- **Your assignment**: Reproduce every record precisely, leaving no line out.

- **Input records**:
--- START ---

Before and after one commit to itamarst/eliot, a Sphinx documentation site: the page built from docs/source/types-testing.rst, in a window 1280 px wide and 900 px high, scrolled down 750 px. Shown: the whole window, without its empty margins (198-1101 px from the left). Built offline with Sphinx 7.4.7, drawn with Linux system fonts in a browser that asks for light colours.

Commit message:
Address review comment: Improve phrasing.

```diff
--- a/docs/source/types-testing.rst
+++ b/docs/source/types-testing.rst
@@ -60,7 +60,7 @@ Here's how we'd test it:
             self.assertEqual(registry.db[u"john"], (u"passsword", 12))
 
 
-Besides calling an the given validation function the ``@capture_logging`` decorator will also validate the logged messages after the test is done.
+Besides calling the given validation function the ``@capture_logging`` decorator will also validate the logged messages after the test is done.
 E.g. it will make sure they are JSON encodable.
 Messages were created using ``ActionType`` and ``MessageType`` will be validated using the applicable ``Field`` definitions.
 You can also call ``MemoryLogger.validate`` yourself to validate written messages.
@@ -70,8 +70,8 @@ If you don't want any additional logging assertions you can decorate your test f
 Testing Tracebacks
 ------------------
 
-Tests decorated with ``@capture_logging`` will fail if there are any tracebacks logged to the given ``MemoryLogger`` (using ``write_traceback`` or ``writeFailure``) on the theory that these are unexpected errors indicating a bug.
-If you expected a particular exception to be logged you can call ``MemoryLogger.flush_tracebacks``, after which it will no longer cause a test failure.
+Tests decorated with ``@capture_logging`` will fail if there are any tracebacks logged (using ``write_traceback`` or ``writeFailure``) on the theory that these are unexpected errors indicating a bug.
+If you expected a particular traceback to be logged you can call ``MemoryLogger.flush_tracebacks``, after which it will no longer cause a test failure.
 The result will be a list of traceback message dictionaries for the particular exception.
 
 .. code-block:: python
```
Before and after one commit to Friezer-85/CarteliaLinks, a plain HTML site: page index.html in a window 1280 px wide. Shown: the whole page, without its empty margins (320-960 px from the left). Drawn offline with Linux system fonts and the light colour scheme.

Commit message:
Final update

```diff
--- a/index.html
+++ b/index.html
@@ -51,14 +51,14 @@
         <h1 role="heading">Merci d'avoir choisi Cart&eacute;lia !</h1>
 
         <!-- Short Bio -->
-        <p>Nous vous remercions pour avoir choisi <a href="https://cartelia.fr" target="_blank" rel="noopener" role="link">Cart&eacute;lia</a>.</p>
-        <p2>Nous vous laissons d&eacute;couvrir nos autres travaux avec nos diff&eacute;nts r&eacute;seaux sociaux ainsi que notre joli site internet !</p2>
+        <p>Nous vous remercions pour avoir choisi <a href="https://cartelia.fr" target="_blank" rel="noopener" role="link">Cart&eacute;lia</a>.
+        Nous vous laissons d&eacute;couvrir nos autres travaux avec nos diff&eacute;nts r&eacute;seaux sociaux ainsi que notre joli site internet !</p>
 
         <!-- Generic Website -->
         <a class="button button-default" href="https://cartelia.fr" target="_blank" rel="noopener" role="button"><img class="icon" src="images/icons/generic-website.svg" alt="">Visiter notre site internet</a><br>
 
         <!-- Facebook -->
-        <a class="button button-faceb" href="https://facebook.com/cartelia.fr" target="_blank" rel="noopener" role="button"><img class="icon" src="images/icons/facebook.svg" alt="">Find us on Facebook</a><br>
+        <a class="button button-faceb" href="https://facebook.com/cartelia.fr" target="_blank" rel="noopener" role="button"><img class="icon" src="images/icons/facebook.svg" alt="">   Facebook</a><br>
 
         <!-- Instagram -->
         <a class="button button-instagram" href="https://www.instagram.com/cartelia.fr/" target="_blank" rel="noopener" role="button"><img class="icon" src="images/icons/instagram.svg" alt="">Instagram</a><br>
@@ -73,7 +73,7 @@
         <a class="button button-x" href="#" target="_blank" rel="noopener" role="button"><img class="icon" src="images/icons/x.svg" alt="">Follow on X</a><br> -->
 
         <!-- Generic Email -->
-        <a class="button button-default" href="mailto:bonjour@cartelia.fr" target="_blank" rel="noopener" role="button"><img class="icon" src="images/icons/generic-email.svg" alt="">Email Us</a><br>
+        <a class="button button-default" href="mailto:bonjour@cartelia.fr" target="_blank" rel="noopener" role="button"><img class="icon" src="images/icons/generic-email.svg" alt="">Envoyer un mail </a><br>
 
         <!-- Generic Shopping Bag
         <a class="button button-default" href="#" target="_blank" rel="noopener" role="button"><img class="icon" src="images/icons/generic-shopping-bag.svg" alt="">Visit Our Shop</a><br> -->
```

--- END ---

- **Solved problem**:
Before and after one commit to itamarst/eliot, a Sphinx documentation site: the page built from docs/source/types-testing.rst, in a window 1280 px wide and 900 px high, scrolled down 750 px. Shown: the whole window, without its empty margins (198-1101 px from the left). Built offline with Sphinx 7.4.7, drawn with Linux system fonts in a browser that asks for light colours.

Commit message:
Address review comment: Improve phrasing.

```diff
--- a/docs/source/types-testing.rst
+++ b/docs/source/types-testing.rst
@@ -60,7 +60,7 @@ Here's how we'd test it:
             self.assertEqual(registry.db[u"john"], (u"passsword", 12))
 
 
-Besides calling an the given validation function the ``@capture_logging`` decorator will also validate the logged messages after the test is done.
+Besides calling the given validation function the ``@capture_logging`` decorator will also validate the logged messages after the test is done.
 E.g. it will make sure they are JSON encodable.
 Messages were created using ``ActionType`` and ``MessageType`` will be validated using the applicable ``Field`` definitions.
 You can also call ``MemoryLogger.validate`` yourself to validate written messages.
@@ -70,8 +70,8 @@ If you don't want any additional logging assertions you can decorate your test f
 Testing Tracebacks
 ------------------
 
-Tests decorated with ``@capture_logging`` will fail if there are any tracebacks logged to the given ``MemoryLogger`` (using ``write_traceback`` or ``writeFailure``) on the theory that these are unexpected errors indicating a bug.
-If you expected a particular exception to be logged you can call ``MemoryLogger.flush_tracebacks``, after which it will no longer cause a test failure.
+Tests decorated with ``@capture_logging`` will fail if there are any tracebacks logged (using ``write_traceback`` or ``writeFailure``) on the theory that these are unexpected errors indicating a bug.
+If you expected a particular traceback to be logged you can call ``MemoryLogger.flush_tracebacks``, after which it will no longer cause a test failure.
 The result will be a list of traceback message dictionaries for the particular exception.
 
 .. code-block:: python
```
Before and after one commit to Friezer-85/CarteliaLinks, a plain HTML site: page index.html in a window 1280 px wide. Shown: the whole page, without its empty margins (320-960 px from the left). Drawn offline with Linux system fonts and the light colour scheme.

Commit message:
Final update

```diff
--- a/index.html
+++ b/index.html
@@ -51,14 +51,14 @@
         <h1 role="heading">Merci d'avoir choisi Cart&eacute;lia !</h1>
 
         <!-- Short Bio -->
-        <p>Nous vous remercions pour avoir choisi <a href="https://cartelia.fr" target="_blank" rel="noopener" role="link">Cart&eacute;lia</a>.</p>
-        <p2>Nous vous laissons d&eacute;couvrir nos autres travaux avec nos diff&eacute;nts r&eacute;seaux sociaux ainsi que notre joli site internet !</p2>
+        <p>Nous vous remercions pour avoir choisi <a href="https://cartelia.fr" target="_blank" rel="noopener" role="link">Cart&eacute;lia</a>.
+        Nous vous laissons d&eacute;couvrir nos autres travaux avec nos diff&eacute;nts r&eacute;seaux sociaux ainsi que notre joli site internet !</p>
 
         <!-- Generic Website -->
         <a class="button button-default" href="https://cartelia.fr" target="_blank" rel="noopener" role="button"><img class="icon" src="images/icons/generic-website.svg" alt="">Visiter notre site internet</a><br>
 
         <!-- Facebook -->
-        <a class="button button-faceb" href="https://facebook.com/cartelia.fr" target="_blank" rel="noopener" role="button"><img class="icon" src="images/icons/facebook.svg" alt="">Find us on Facebook</a><br>
+        <a class="button button-faceb" href="https://facebook.com/cartelia.fr" target="_blank" rel="noopener" role="button"><img class="icon" src="images/icons/facebook.svg" alt="">   Facebook</a><br>
 
         <!-- Instagram -->
         <a class="button button-instagram" href="https://www.instagram.com/cartelia.fr/" target="_blank" rel="noopener" role="button"><img class="icon" src="images/icons/instagram.svg" alt="">Instagram</a><br>
@@ -73,7 +73,7 @@
         <a class="button button-x" href="#" target="_blank" rel="noopener" role="button"><img class="icon" src="images/icons/x.svg" alt="">Follow on X</a><br> -->
 
         <!-- Generic Email -->
-        <a class="button button-default" href="mailto:bonjour@cartelia.fr" target="_blank" rel="noopener" role="button"><img class="icon" src="images/icons/generic-email.svg" alt="">Email Us</a><br>
+        <a class="button button-default" href="mailto:bonjour@cartelia.fr" target="_blank" rel="noopener" role="button"><img class="icon" src="images/icons/generic-email.svg" alt="">Envoyer un mail </a><br>
 
         <!-- Generic Shopping Bag
         <a class="button button-default" href="#" target="_blank" rel="noopener" role="button"><img class="icon" src="images/icons/generic-shopping-bag.svg" alt="">Visit Our Shop</a><br> -->
```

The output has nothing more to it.